Creating Institutional Memory: The Key To Customer Relationship Management

Source: Field Technologies Magazine

When multiple employees within your company interact with the same customer, how well does your system perform?

Integrated Solutions, December 2002

As a business transforms through the business-life cycle, leaders are faced with challenges of continued revenue growth. This often leads to periodic self-examination and reflection in the hope of uncovering new opportunity areas. Today businesses embrace CRM (customer relationship management) and 1:1 marketing as a potential growth strategy used to achieve and maintain top-line revenue objectives. The rationale for employing these strategies is simple. The value exchange is between the customer and the company. Hence, the key is in customer management, not product management.

The Customer-Focused Organization
A customer-focused organization is a radical departure from product-focused organizational models. It often causes companies to completely re-organize people, process and technology - a difficult task. The objective in such a re-deployment is usually to concatenate the front office and the back office systems to support the collection and application of customer information at critical steps in the customer-life cycle.

The business ontology of today suggests a systems approach to customer management, which fails to recognize the fact that customer information and wielding customer information is the strategic advantage, not the systems used to store, house, or propagate it. Hence, the sufficient condition in moving to a customer-focused organization is developing institutional memory.

Institutional Memory
Different people in the same company will regularly interact with the same customer.
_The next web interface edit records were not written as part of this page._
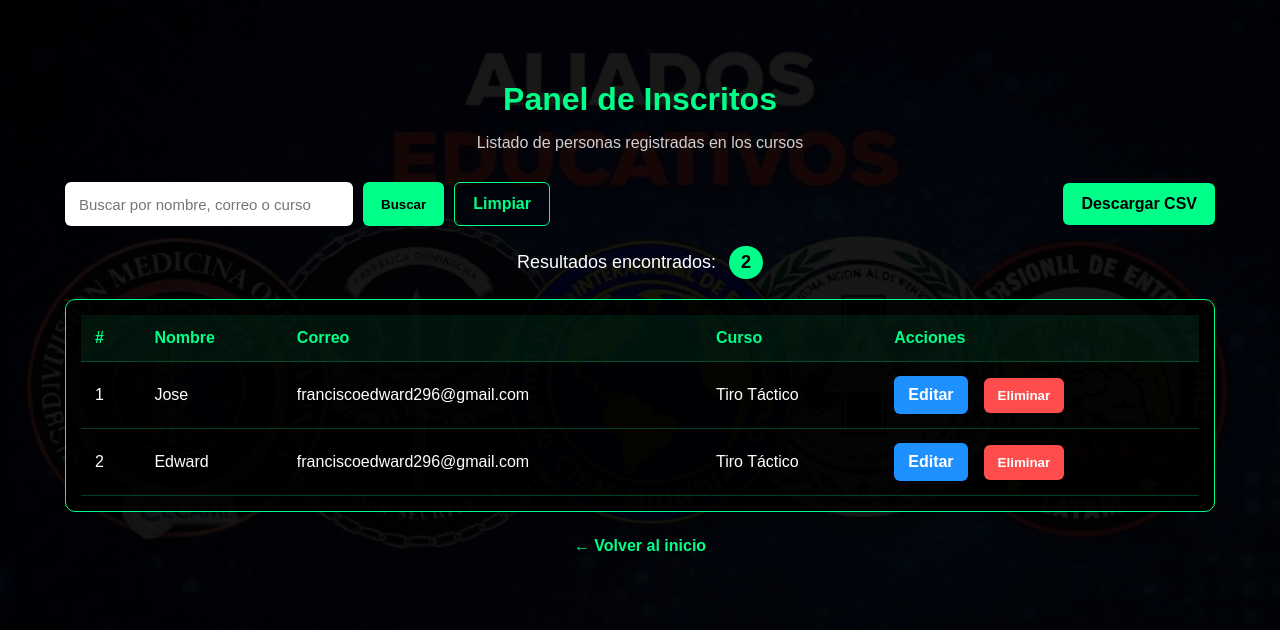
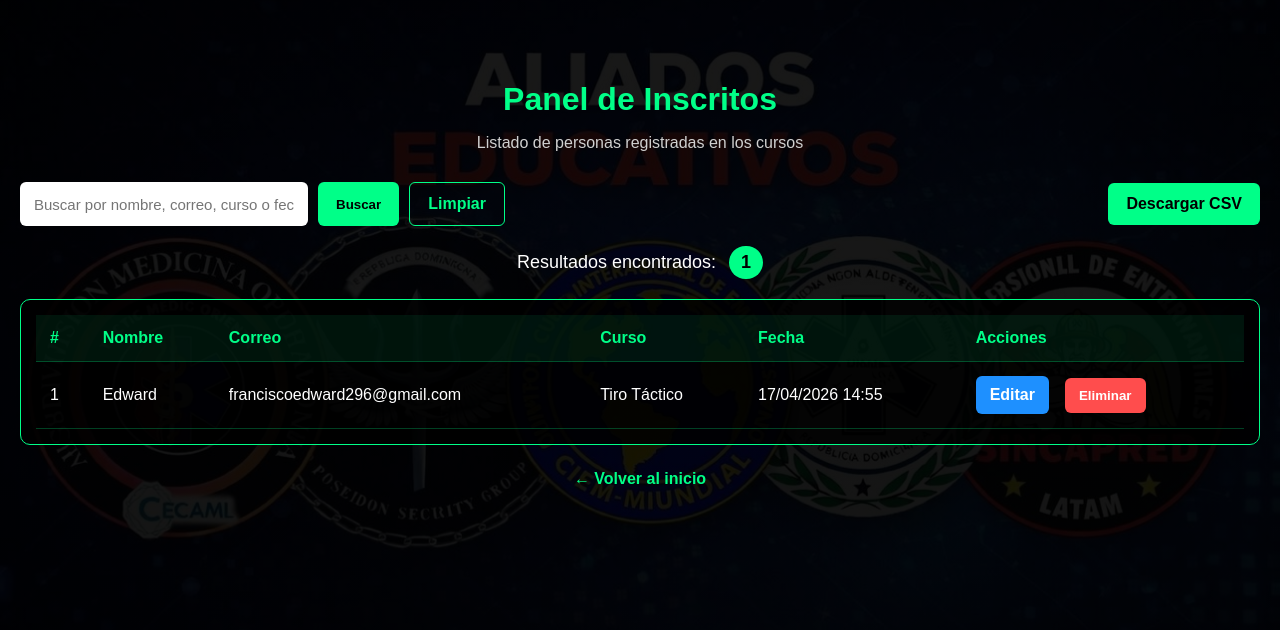
Before and after one commit to edward209/cursos-tacticos, a Flask app: page /inscritos in a window 1280 px wide. Shown: the part 83-713 px from the top of the page. Run offline with Flask 3, Linux system fonts and the light colour scheme; the visitor is signed in with stand-in values (Sample User, id 1).

Commit message:
agregar fecha de inscripcion

```diff
--- a/app.py
+++ b/app.py
@@ -1,6 +1,7 @@
 from flask import Flask, render_template, request, redirect, url_for, session, send_file
 import csv
 import os
+from datetime import datetime
 
 app = Flask(__name__)
 app.secret_key = 'clave_secreta_femp_2026'
@@ -25,6 +26,7 @@ def inscripcion():
         nombre = request.form['nombre']
         correo = request.form['correo']
         curso = request.form['curso']
+        fecha = datetime.now().strftime('%d/%m/%Y %H:%M')
 
         archivo = 'inscripciones.csv'
         existe = os.path.isfile(archivo)
@@ -33,9 +35,9 @@ def inscripcion():
             writer = csv.writer(f)
 
             if not existe:
-                writer.writerow(['Nombre', 'Correo', 'Curso'])
+                writer.writerow(['Nombre', 'Correo', 'Curso', 'Fecha'])
 
-            writer.writerow([nombre, correo, curso])
+            writer.writerow([nombre, correo, curso, fecha])
 
         return render_template('gracias.html', nombre=nombre)
 
@@ -80,15 +82,16 @@ def inscritos():
             next(reader, None)
 
             for i, fila in enumerate(reader):
-                if len(fila) == 3:
+                if len(fila) == 4:
                     registro = {
                         'id': i,
                         'nombre': fila[0],
                         'correo': fila[1],
-                        'curso': fila[2]
+                        'curso': fila[2],
+                        'fecha': fila[3]
                     }
 
-                    texto = f"{fila[0]} {fila[1]} {fila[2]}".lower()
+                    texto = f"{fila[0]} {fila[1]} {fila[2]} {fila[3]}".lower()
 
                     if not busqueda or busqueda in texto:
                         registros.append(registro)
@@ -131,7 +134,7 @@ def eliminar_inscrito(registro_id):
             encabezado = next(reader, None)
 
             for fila in reader:
-                if len(fila) == 3:
+                if len(fila) == 4:
                     filas.append(fila)
 
         if 0 <= registro_id < len(filas):
@@ -143,7 +146,7 @@ def eliminar_inscrito(registro_id):
             if encabezado:
                 writer.writerow(encabezado)
             else:
-                writer.writerow(['Nombre', 'Correo', 'Curso'])
+                writer.writerow(['Nombre', 'Correo', 'Curso', 'Fecha'])
 
             writer.writerows(filas)
 
@@ -157,7 +160,7 @@ def editar_inscrito(registro_id):
 
     archivo = 'inscripciones.csv'
     filas = []
-    encabezado = ['Nombre', 'Correo', 'Curso']
+    encabezado = ['Nombre', 'Correo', 'Curso', 'Fecha']
 
     if os.path.isfile(archivo):
         with open(archivo, 'r', encoding='utf-8') as f:
@@ -168,7 +171,7 @@ def editar_inscrito(registro_id):
                 encabezado = encabezado_archivo
 
             for fila in reader:
-                if len(fila) == 3:
+                if len(fila) == 4:
                     filas.append(fila)
 
     if not (0 <= registro_id < len(filas)):
@@ -178,8 +181,9 @@ def editar_inscrito(registro_id):
         nuevo_nombre = request.form['nombre']
         nuevo_correo = request.form['correo']
         nuevo_curso = request.form['curso']
+        fecha_original = filas[registro_id][3]
 
-        filas[registro_id] = [nuevo_nombre, nuevo_correo, nuevo_curso]
+        filas[registro_id] = [nuevo_nombre, nuevo_correo, nuevo_curso, fecha_original]
 
         with open(archivo, 'w', newline='', encoding='utf-8') as f:
             writer = csv.writer(f)
@@ -192,7 +196,8 @@ def editar_inscrito(registro_id):
         'id': registro_id,
         'nombre': filas[registro_id][0],
         'correo': filas[registro_id][1],
-        'curso': filas[registro_id][2]
+        'curso': filas[registro_id][2],
+        'fecha': filas[registro_id][3]
     }
 
     return render_template('editar.html', registro=registro)
--- a/inscripciones.csv
+++ b/inscripciones.csv
@@ -1,3 +1,4 @@
 Nombre,Correo,Curso
 Jose,franciscoedward296@gmail.com,Tiro Táctico
 Edward,franciscoedward296@gmail.com,Tiro Táctico
+Edward,franciscoedward296@gmail.com,Tiro Táctico,17/04/2026 14:55
--- a/templates/inscritos.html
+++ b/templates/inscritos.html
@@ -49,7 +49,7 @@
         }
 
         .contenedor {
-            max-width: 1150px;
+            max-width: 1250px;
             margin: 40px auto;
             padding: 20px;
         }
@@ -165,7 +165,7 @@
         table {
             width: 100%;
             border-collapse: collapse;
-            min-width: 900px;
+            min-width: 1050px;
         }
 
         th, td {
@@ -248,7 +248,7 @@
 
         <div class="acciones">
             <form method="GET" action="/inscritos" class="buscador-form">
-                <input type="text" name="q" placeholder="Buscar por nombre, correo o curso" value="{{ busqueda }}">
+                <input type="text" name="q" placeholder="Buscar por nombre, correo, curso o fecha" value="{{ busqueda }}">
                 <button type="submit" class="btn">Buscar</button>
                 <a href="/inscritos" class="btn btn-sec">Limpiar</a>
             </form>
@@ -270,6 +270,7 @@
                         <th>Nombre</th>
                         <th>Correo</th>
                         <th>Curso</th>
+                        <th>Fecha</th>
                         <th>Acciones</th>
                     </tr>
                 </thead>
@@ -280,6 +281,7 @@
                         <td>{{ r.nombre }}</td>
                         <td>{{ r.correo }}</td>
                         <td>{{ r.curso }}</td>
+                        <td>{{ r.fecha }}</td>
                         <td>
                             <div class="acciones-fila">
                                 <a href="/editar-inscrito/{{ r.id }}" class="btn btn-edit">Editar</a>
```
Also changed, not shown: templates/editar.html (+8 -0 lines).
At these interaction points both the collection and the use of information are crucial in providing the right mix of value and service in real time, or at some future point in time. Leveraging new or previous information on the customer is critical to that end. This requires creating, developing, and maintaining an institutional memory of the customer.

Institutional memory is best defined as a complete and contextual representation of all dealings with a customer across the organization. In concept, a database is a good example. The reality is that most companies do not have a complete and contextual representation of the customer in a shared database. In fact, most companies evolve multiple representations of the customer resulting in a lack of complete information or history of the customer.

The lack of complete knowledge and history contributes to Institutional Alzheimer's, resulting in symptoms such as inability to remember customers or unnecessary marketing to existing ones. The result is often failure to leverage key interaction points with customers and wasted marketing efforts, respectively.

The Need For Customer Information Management
Contending with the above is no easy task. A strategy needs to be in place. Adopting a CIM (customer information management) approach can enable companies to achieve the type of Institutional Memory necessary to support a customer-focused business model. Information needs to be treated as an asset and a process needs to be in place to effectively manage it.

For CRM to work, a clear information need must be defined and appropriate measures taken to gratify it. Then steps must be taken to align with internal customers and their information needs, which will ultimately determine how and what data should be collected, integrated, and managed.

Once this is complete, the focus should be on better processes to improve the information-value chain and the information-life cycle: from order entry to database to updates. This requires companies to develop a CIM strategy to manage information from the moment it flows into the organization. The result is the right information, at the right time, in the right form, and on the right customer - the key to CRM and 1:1 marketing.